# What to do
Pull out every line of the listing below where "docs" appears.

[The records — start]

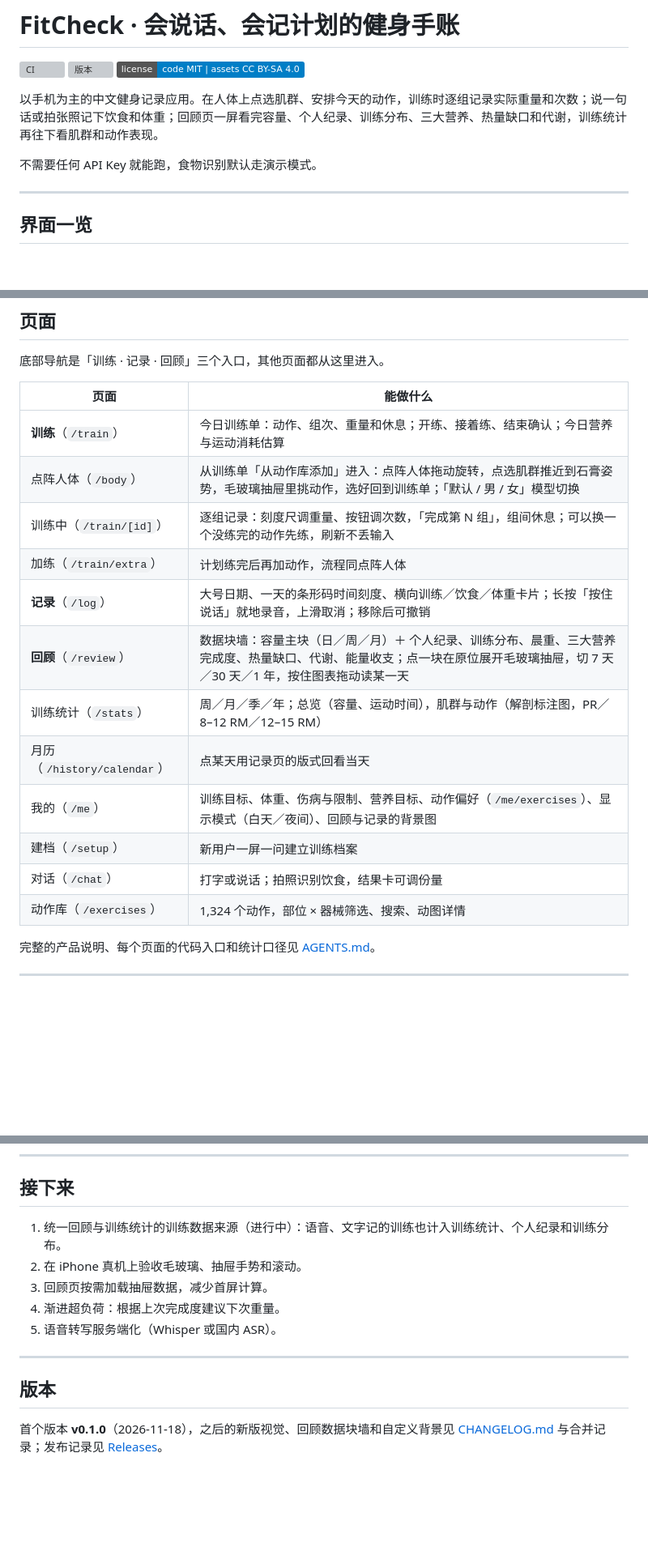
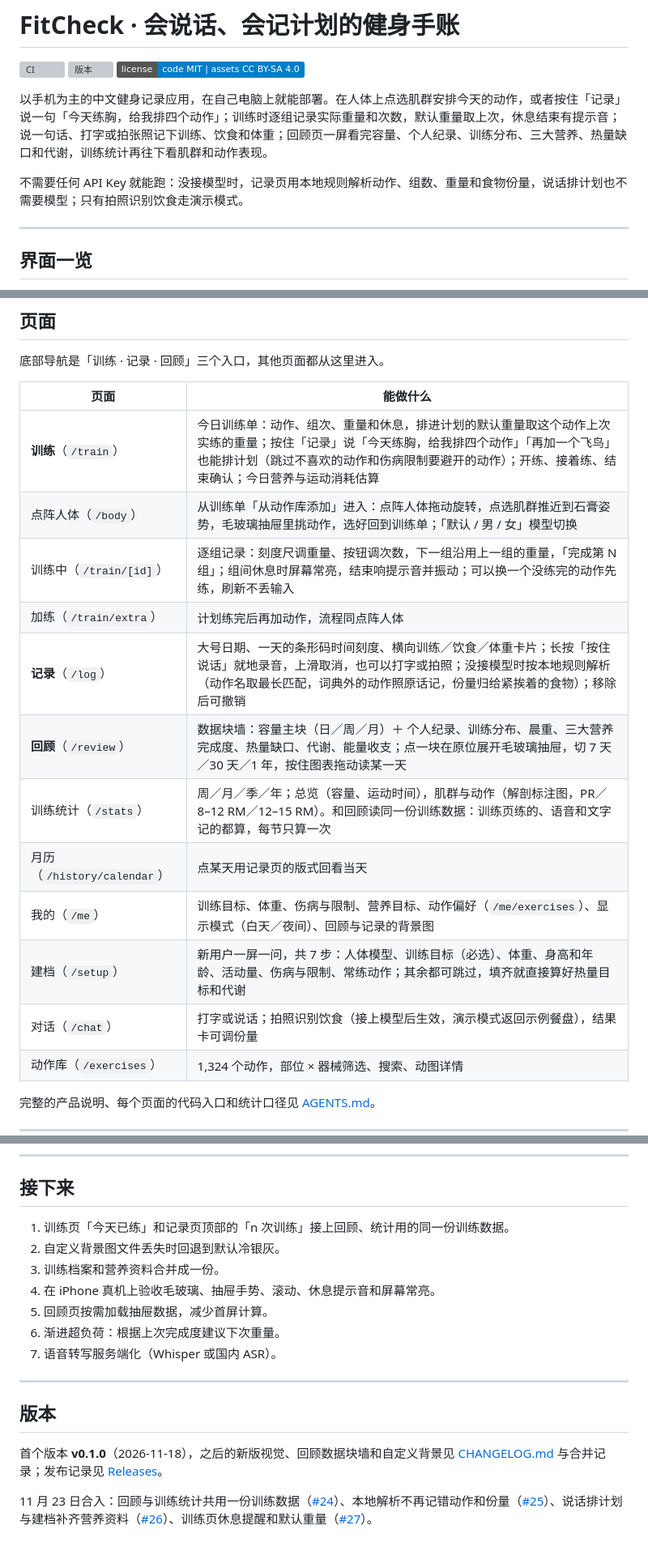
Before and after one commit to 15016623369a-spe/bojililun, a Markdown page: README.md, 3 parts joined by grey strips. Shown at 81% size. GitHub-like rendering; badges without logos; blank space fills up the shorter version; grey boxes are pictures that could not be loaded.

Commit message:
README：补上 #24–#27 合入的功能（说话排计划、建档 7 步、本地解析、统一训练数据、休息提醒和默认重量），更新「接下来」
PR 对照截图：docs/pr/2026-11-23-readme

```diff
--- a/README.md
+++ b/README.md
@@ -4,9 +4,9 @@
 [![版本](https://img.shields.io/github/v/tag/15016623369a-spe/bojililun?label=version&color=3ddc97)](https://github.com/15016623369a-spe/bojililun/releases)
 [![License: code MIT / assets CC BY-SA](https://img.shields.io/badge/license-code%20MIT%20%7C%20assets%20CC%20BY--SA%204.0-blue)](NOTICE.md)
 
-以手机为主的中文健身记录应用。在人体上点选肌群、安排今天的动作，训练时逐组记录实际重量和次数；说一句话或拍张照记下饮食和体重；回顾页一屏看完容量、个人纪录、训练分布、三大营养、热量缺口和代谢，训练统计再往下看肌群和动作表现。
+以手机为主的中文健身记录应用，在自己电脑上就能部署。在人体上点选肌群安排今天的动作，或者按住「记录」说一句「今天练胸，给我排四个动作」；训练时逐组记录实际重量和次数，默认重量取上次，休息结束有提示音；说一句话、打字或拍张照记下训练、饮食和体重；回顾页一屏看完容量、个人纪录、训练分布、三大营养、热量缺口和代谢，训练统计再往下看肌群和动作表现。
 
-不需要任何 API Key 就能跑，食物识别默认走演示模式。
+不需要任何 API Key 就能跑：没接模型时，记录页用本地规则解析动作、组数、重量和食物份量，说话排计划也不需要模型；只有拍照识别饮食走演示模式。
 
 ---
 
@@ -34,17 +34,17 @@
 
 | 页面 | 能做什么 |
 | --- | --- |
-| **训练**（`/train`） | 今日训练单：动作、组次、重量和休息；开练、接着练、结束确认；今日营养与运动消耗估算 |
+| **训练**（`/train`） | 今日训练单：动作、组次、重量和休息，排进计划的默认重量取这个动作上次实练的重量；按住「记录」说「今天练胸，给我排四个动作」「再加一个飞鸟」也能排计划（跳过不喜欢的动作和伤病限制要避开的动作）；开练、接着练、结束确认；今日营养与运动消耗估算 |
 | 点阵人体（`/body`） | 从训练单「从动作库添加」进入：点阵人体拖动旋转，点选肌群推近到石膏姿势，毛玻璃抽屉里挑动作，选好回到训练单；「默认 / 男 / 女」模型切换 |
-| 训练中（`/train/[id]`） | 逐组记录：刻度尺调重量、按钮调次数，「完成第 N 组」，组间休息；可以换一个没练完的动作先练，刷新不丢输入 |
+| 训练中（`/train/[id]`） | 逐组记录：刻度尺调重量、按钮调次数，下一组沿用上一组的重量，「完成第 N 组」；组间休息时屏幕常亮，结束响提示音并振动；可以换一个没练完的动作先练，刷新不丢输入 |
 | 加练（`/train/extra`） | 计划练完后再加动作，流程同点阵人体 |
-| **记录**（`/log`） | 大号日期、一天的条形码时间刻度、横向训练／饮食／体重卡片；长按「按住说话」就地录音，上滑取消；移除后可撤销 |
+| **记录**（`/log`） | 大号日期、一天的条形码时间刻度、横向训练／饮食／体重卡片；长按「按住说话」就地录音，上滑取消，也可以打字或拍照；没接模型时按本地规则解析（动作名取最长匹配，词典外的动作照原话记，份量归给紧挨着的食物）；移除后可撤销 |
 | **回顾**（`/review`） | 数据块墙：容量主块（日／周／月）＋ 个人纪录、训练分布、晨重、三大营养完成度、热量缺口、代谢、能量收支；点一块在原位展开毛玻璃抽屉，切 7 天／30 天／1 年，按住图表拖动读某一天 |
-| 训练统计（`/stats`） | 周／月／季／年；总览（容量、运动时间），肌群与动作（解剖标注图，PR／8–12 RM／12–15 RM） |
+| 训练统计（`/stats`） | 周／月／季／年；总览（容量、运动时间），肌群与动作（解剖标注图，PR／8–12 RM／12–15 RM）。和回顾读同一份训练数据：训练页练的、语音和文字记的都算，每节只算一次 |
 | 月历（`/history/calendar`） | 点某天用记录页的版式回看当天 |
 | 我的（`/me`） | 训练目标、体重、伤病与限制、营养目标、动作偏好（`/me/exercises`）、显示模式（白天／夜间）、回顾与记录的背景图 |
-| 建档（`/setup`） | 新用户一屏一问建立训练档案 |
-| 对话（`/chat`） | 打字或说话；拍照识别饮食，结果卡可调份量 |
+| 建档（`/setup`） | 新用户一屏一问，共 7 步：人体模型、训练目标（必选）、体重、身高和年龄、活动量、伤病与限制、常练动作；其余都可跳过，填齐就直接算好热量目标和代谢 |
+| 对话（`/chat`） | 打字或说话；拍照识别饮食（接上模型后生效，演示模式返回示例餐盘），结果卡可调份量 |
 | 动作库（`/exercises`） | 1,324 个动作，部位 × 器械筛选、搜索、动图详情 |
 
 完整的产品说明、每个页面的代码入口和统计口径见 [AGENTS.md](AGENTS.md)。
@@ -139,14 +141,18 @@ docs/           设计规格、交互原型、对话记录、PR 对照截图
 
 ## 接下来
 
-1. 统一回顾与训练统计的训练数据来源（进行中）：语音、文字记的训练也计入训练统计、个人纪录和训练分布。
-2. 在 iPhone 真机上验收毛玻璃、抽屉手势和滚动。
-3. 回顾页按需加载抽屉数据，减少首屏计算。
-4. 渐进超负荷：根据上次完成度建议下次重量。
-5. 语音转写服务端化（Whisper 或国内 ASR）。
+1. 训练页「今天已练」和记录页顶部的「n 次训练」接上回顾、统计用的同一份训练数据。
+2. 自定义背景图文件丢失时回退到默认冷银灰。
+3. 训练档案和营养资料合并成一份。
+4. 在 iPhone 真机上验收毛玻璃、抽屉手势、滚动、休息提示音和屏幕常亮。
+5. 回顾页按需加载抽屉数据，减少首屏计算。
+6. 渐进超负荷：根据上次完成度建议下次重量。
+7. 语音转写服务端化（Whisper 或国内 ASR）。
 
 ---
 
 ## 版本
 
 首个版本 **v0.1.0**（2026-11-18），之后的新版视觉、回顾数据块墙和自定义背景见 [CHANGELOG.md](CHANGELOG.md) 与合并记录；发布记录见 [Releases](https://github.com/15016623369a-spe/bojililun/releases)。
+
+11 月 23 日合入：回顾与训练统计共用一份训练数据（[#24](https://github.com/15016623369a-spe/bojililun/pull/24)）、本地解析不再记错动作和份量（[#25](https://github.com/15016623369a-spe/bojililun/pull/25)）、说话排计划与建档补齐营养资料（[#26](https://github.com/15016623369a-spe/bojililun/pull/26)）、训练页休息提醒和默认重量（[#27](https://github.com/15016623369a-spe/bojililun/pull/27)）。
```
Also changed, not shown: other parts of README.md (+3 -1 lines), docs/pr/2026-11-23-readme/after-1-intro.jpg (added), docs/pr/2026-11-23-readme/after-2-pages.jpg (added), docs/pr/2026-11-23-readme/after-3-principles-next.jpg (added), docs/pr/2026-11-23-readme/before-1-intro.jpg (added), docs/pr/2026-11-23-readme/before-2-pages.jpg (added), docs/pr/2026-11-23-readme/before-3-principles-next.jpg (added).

[The records — finish]

# Reply
PR 对照截图：docs/pr/2026-11-23-readme
@@ -139,14 +141,18 @@ docs/           设计规格、交互原型、对话记录、PR 对照截图
Also changed, not shown: other parts of README.md (+3 -1 lines), docs/pr/2026-11-23-readme/after-1-intro.jpg (added), docs/pr/2026-11-23-readme/after-2-pages.jpg (added), docs/pr/2026-11-23-readme/after-3-principles-next.jpg (added), docs/pr/2026-11-23-readme/before-1-intro.jpg (added), docs/pr/2026-11-23-readme/before-2-pages.jpg (added), docs/pr/2026-11-23-readme/before-3-principles-next.jpg (added).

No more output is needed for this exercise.